First we set trawling nets; Whitney dumped our catch into the touch tank, where we checked out fish, shrimp, sea stars, squid, and jellyfish. Kids and adults alike poked at fish, raced sea stars to see which would flip over first (answer: none of them), and delighted in the squid that inked when held.
Then we set a finer net to catch plankton. Quick quiz: do you know what makes sea water look green? It’s not the sandy bottom or reflection of the sky, as I first guessed. It’s plankton! We checked out our wiggly plankton catch with handheld magnifying glasses, then returned our catch to the bay as we headed for shore.
After bidding Whitney and Bryan farewell we popped in for a quick visit to the Texas State Aquarium next door (where I got side-eye from an elevator shark, just like my kids do to me).
We returned home to unwind for a bit, then enjoyed dinner together at Doc’s Seafood and Steaks, a Padre Island institution like countless other waterfront restaurants in beach towns across the U.S. (excellent view, O.K. food). Grandma Julie trumped all when she started twirling and singing along to Sweet Caroline as performed by the one-man band. I wish I had a photo to share, but I was too shocked to reach for my phone.
Saturday: Rolling Hills Water Park! We slid down the water slides. We lazed in the lazy river. The cousins struck silly poses. We even snuck in contraband fried chicken, then took it outside when busted by the water park manager.
Saturday night we kept the water theme going with hoppy water (beer) as we celebrated the first anniversary of Salt Springs Brewery in Saline. Friends of Joanna and Richard’s own the brewery, and both Richard and Ben contributed sweat equity to its construction. We raised a glass and enjoyed the delicious barbecue to celebrate their efforts.
Sunday morning we bid farewell to the family at an obscenely early hour as we headed for Detroit Metro Airport and our last U.S. stop: visiting with the Kane family in Corpus Christi, Texas.
Last week I took advantage of the kids’ stay at sleepaway camp to pop up to New York for a quick visit. I hit four museums in four days, saw two movies, wandered, ate well, visited with friends and family. It was great!
One such evening combined all of the friends/family/eating well elements when I had dinner in Greenpoint, Brooklyn with my childhood friend Justyna and my cousin Maya. We met at an old-school Polish restaurant called Królewskie Jadło (A Knight’s Feast). Greenpoint has been the center of Polish immigrant life in NYC for decades.

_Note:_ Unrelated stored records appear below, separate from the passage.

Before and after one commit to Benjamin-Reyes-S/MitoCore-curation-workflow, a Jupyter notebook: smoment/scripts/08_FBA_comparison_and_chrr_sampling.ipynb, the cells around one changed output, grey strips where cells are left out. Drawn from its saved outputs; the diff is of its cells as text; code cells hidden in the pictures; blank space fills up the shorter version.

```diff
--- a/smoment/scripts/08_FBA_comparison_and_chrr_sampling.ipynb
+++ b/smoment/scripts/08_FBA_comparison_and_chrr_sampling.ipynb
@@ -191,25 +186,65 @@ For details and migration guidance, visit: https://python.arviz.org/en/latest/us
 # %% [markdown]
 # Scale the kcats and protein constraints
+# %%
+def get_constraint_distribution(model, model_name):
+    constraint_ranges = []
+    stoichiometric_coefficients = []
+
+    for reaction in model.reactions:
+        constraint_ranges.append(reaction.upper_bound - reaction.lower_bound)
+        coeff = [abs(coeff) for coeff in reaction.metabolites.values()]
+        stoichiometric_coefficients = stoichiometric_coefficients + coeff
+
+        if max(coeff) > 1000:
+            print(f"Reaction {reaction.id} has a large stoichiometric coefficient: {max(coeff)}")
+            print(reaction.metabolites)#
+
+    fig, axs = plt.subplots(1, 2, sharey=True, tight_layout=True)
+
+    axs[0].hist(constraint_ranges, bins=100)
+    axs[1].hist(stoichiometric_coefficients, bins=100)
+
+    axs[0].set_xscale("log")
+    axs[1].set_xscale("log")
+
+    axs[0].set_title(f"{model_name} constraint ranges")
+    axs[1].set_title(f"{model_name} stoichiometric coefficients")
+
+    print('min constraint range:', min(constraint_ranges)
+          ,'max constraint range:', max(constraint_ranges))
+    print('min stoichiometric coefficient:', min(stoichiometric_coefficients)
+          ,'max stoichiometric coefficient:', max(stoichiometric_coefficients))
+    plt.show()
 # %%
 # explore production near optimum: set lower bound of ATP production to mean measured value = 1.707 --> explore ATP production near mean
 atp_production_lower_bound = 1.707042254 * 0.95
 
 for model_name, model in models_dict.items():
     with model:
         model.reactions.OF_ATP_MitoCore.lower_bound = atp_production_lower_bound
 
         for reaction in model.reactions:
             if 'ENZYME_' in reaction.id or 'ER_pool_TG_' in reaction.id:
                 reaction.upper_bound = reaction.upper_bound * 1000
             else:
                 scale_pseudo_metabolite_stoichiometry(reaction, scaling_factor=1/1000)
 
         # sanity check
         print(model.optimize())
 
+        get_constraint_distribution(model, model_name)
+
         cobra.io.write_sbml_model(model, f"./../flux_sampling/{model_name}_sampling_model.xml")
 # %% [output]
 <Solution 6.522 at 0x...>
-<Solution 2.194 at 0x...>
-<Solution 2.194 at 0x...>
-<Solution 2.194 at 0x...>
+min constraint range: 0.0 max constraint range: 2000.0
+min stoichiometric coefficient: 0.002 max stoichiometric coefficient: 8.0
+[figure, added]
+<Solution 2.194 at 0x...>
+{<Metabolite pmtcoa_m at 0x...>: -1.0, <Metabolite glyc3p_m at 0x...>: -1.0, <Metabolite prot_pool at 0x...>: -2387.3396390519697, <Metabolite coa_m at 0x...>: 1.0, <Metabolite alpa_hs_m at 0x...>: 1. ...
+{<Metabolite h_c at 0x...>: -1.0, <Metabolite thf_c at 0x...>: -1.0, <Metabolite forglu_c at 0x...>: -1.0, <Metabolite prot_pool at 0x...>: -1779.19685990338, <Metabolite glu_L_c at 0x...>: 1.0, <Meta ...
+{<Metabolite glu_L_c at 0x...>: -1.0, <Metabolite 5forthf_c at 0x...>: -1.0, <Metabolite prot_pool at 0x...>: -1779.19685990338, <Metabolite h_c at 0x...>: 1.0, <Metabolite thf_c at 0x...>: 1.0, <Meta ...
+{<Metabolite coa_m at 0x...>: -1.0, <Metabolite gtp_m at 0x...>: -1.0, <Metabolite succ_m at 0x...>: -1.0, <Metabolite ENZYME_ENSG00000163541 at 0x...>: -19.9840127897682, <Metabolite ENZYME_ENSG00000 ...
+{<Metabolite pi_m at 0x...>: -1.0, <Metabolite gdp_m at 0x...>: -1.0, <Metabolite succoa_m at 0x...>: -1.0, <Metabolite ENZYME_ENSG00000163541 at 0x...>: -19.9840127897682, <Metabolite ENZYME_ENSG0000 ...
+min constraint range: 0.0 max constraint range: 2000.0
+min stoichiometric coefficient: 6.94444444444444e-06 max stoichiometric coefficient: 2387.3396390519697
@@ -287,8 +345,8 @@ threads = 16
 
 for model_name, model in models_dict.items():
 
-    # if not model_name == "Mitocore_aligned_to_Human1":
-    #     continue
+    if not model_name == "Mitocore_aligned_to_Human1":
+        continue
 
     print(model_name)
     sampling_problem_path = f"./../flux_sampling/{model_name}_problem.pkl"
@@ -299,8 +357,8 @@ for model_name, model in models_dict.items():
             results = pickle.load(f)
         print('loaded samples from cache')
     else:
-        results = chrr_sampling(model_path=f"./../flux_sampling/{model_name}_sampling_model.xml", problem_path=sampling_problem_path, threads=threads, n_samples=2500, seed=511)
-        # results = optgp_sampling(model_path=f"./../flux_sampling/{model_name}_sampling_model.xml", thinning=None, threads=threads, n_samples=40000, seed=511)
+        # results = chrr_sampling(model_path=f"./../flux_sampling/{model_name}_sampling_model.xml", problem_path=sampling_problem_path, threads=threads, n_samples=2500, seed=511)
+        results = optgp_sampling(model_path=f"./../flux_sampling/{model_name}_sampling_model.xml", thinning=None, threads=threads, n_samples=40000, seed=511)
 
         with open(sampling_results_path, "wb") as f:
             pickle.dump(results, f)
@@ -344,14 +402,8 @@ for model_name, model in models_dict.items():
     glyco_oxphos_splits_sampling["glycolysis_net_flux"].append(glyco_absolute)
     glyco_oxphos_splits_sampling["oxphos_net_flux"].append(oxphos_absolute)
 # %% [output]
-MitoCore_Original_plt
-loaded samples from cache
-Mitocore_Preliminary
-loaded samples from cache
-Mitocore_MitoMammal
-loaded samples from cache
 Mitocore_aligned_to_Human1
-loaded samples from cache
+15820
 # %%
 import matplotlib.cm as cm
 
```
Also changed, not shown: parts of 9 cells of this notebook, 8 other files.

As soon as I emerged from the subway station I immediately noticed the hallmarks of gentrification: coffee bars, ramen shops, and lots of skinny jeans and tattoos. I also passed this storefront, which sums up Greenpoint in one photo:
Even though I had never visited Greenpoint before, I could clearly see the changes in the last few years. While many businesses still had Polish names on the signs, I saw at least as many with For Rent signs. Where did those business owners go? I can only guess. Perhaps retirement, or to the scattered Polish diaspora in the suburbs, or even back to Poland.
So back to the restaurant! I arrived to find Justyna and Maya already chatting away over glasses of wine, and I quickly joined in. Justyna lives in the neighborhood and knows the restaurant, so we put her in charge of ordering.
Temperatures in the 90s (32 degrees C) don’t typically leave me craving gut-busting Polish food, but I rallied. I tackled the placek wegierski (Hungarian pancake), a potato pancake filled with goulash. I arrived hungry and did my best, yet I managed to eat less than half. We also enjoyed kopitka (dumplings sort of like gnocchi), cold beet soup, and szmalec, a spread made from lard and pork.